Above: The Australian squad come together after yesterday’s match with Great Britain. Photo: Getty Images.
In previous tournaments the biggest issue with The Matildas has been flexibility and depth.
In 2019 an injury to Clare Polkinghorne required a mass reshuffle. Steph Catley had to be moved to center back to cover and Elise Kellond-Knight shifted from midfield to left back.
Emily van Egmond dropped deeper but had to take on more defensive duties (this part was weird because Aivi Luik was right there) and although they survived the group there was a feeling left of what could have been.
The 2021 Matildas look to have solved these problems for the time being. The new defensive setup switches between a back three and a back four depending on the state of play, but crucially it allows for the use of one recognized central defender.
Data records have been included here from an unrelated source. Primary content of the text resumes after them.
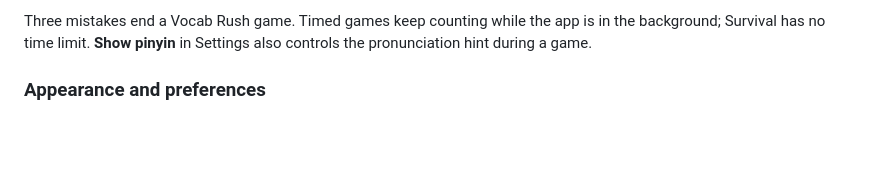
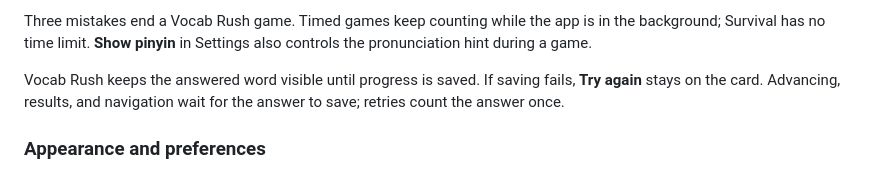
Before and after one commit to llee05/my-language-app, a Markdown page: README.md, the part around the change. Drawn GitHub-style; blank space fills up the shorter version.

Commit message:
docs: record Vocab Rush save handling and validation

```diff
--- a/README.md
+++ b/README.md
@@ -257,6 +257,10 @@ to shared vocabulary statistics, with mistakes recorded as weak words.
 Three mistakes end a Vocab Rush game. Timed games keep counting while the app
 is in the background; Survival has no time limit. **Show pinyin** in Settings
 also controls the pronunciation hint during a game.
+
+Vocab Rush keeps the answered word visible until progress is saved. If saving
+fails, **Try again** stays on the card. Advancing, results, and navigation wait
+for the answer to save; retries count the answer once.
 
 ### Appearance and preferences
 
```
Also changed, not shown: AGENTS.md (+3 -0 lines), docs/vocab-rush-save-fix-2026-10-13.md (added, +50 -0 lines).
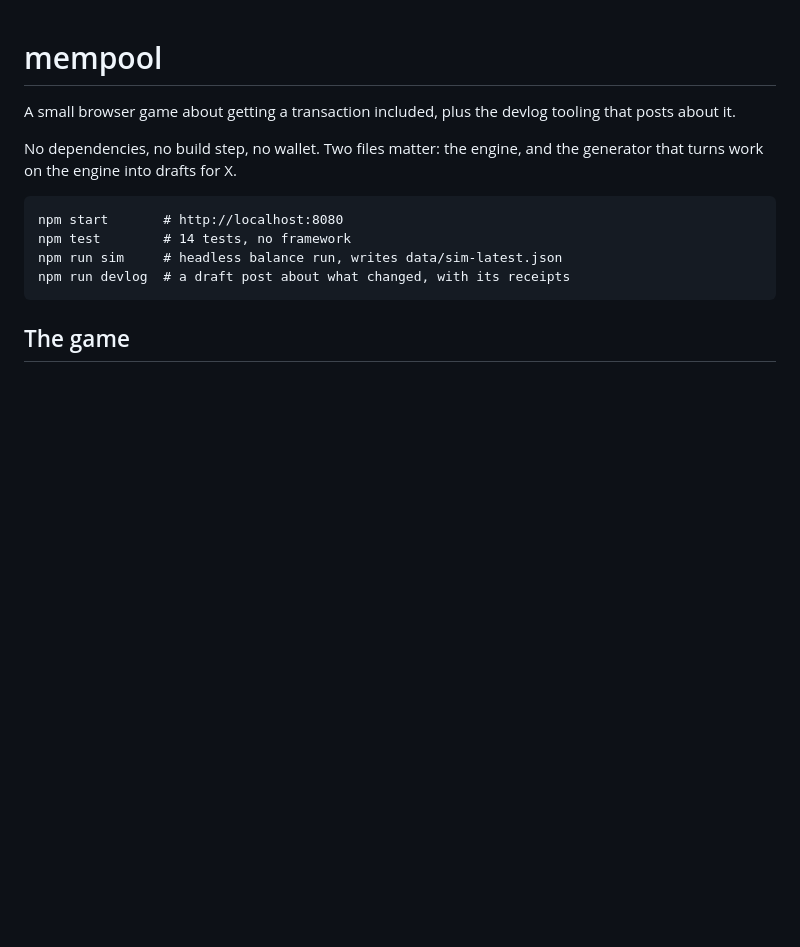
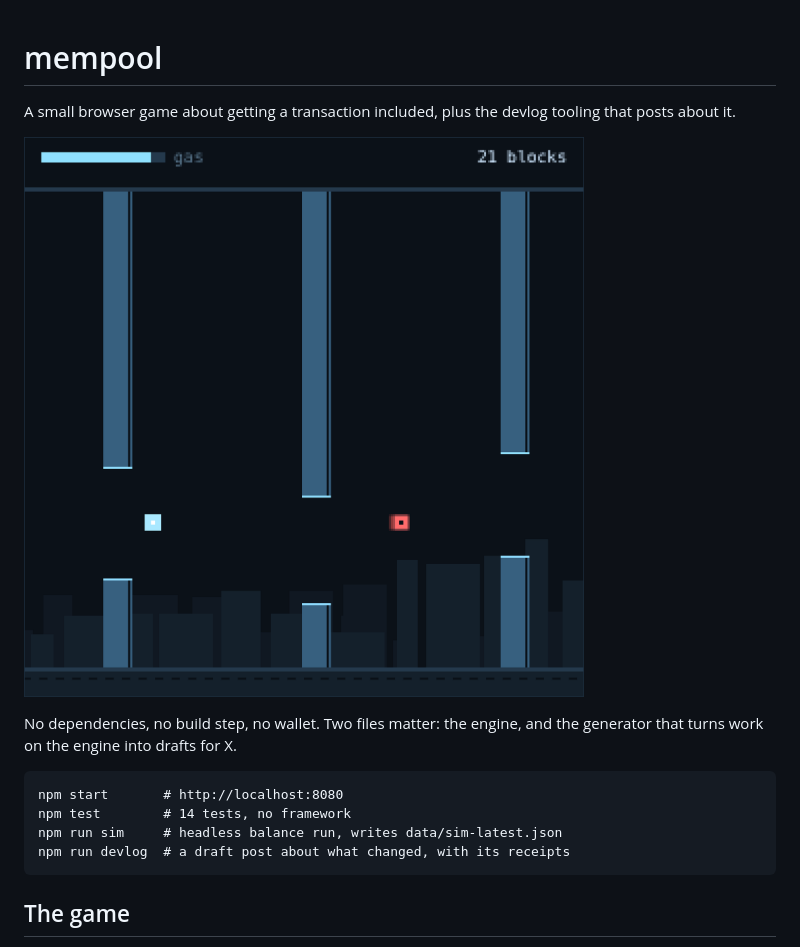
Before and after one commit to orvirx/game, a Markdown page: README.md, the part around the change. Rendered like a GitHub page; pictures changed too: docs/frame.png (added); blank space fills up the shorter version.

```diff
--- a/README.md
+++ b/README.md
@@ -2,6 +2,8 @@
 
 A small browser game about getting a transaction included, plus the devlog
 tooling that posts about it.
+
+![a run in progress: walls with shrinking gaps, one chaser closing in](docs/frame.png)
 
 No dependencies, no build step, no wallet. Two files matter: the engine, and the
 generator that turns work on the engine into drafts for X.
```
Also changed, not shown: 1 other file.
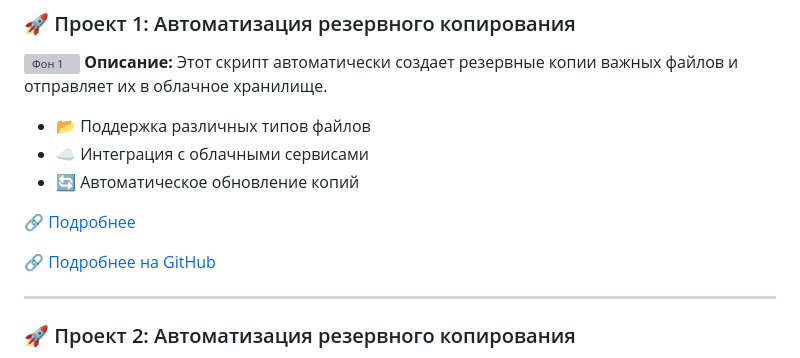
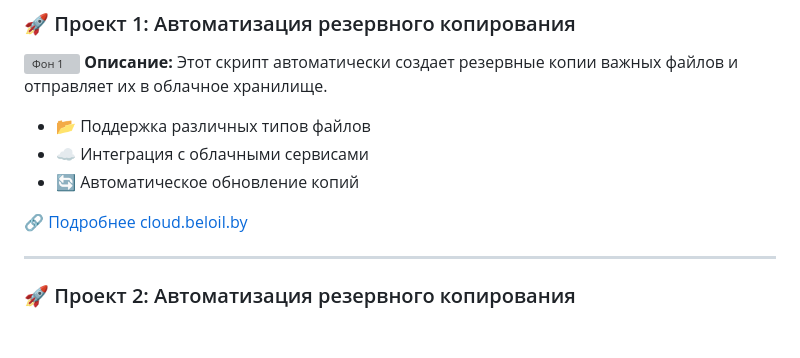
Before and after one commit to falcon911-dev/devops-portfolio, a Markdown page: index.md, the part around the change. Rendered like a GitHub page; blank space fills up the shorter version; grey boxes are pictures that could not be loaded.

```diff
--- a/index.md
+++ b/index.md
@@ -13,9 +13,9 @@
 - ☁️ Интеграция с облачными сервисами
 - 🔄 Автоматическое обновление копий
 
-🔗 [Подробнее ](https://cloud.beloil.by)
+🔗 [Подробнее cloud.beloil.by](https://cloud.beloil.by)
 
-🔗 [Подробнее на GitHub](https://github.com/yourusername/project1)
+
 
 ---
 
```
It allows Polkinghorne or Kennedy to be rested when the need it and the hectic Olympic schedule has definitely required it. The defensive security that having Carpenter shifting more central on occasion means that van Egmond, although playing deep, is not required to be a midfield destroyer.
She still breaks up play, but she is a contributor rather than being entirely relied upon.
Catley and Carpenter can still get forward and it is slightly sad that they are not as free-wheeling as they were against New Zealand but Carpenter’s role in snuffing out the threat of Megan Rapinoe and then Lauren Hemp went a long way to this run to the semi finals.
Hemp was still dangerous but not decisively so, Carpenter was again sensational in a mostly defensive role.
In midfield, the depth has also improved. Kyra Cooney-Cross has gone from U20 player, to starring with two W-League sides to become a genuine option in a Matildas midfield. She looks right at home and has allowed Chloe Logarzo to take her time in finding fitness.
The resurgence of the previously underused Tameka Yallop has given Australia another box to box midfielder. She can impact the game in both aspects of the sport and has reduced the impact of a Kellond-Knight sized absence.
Up front, Gustavsson has trusted Mary Fowler, not to train with the team, not to gain experience, but to impact the game.
She was impressive against Denmark in a friendly, dangerous against the U.S.A and delivered when it mattered most against Team GB.
Is Australia too reliant on Sam Kerr? Perhaps but it works for now and if Fowler keeps improving this will not be a question asked much longer.
Australia have improved in the last three months, they have made a semi final of a major tournament and unearthed new possibilities with player and tactics.
They have a chance at a medal but they have also built a chance at lasting success.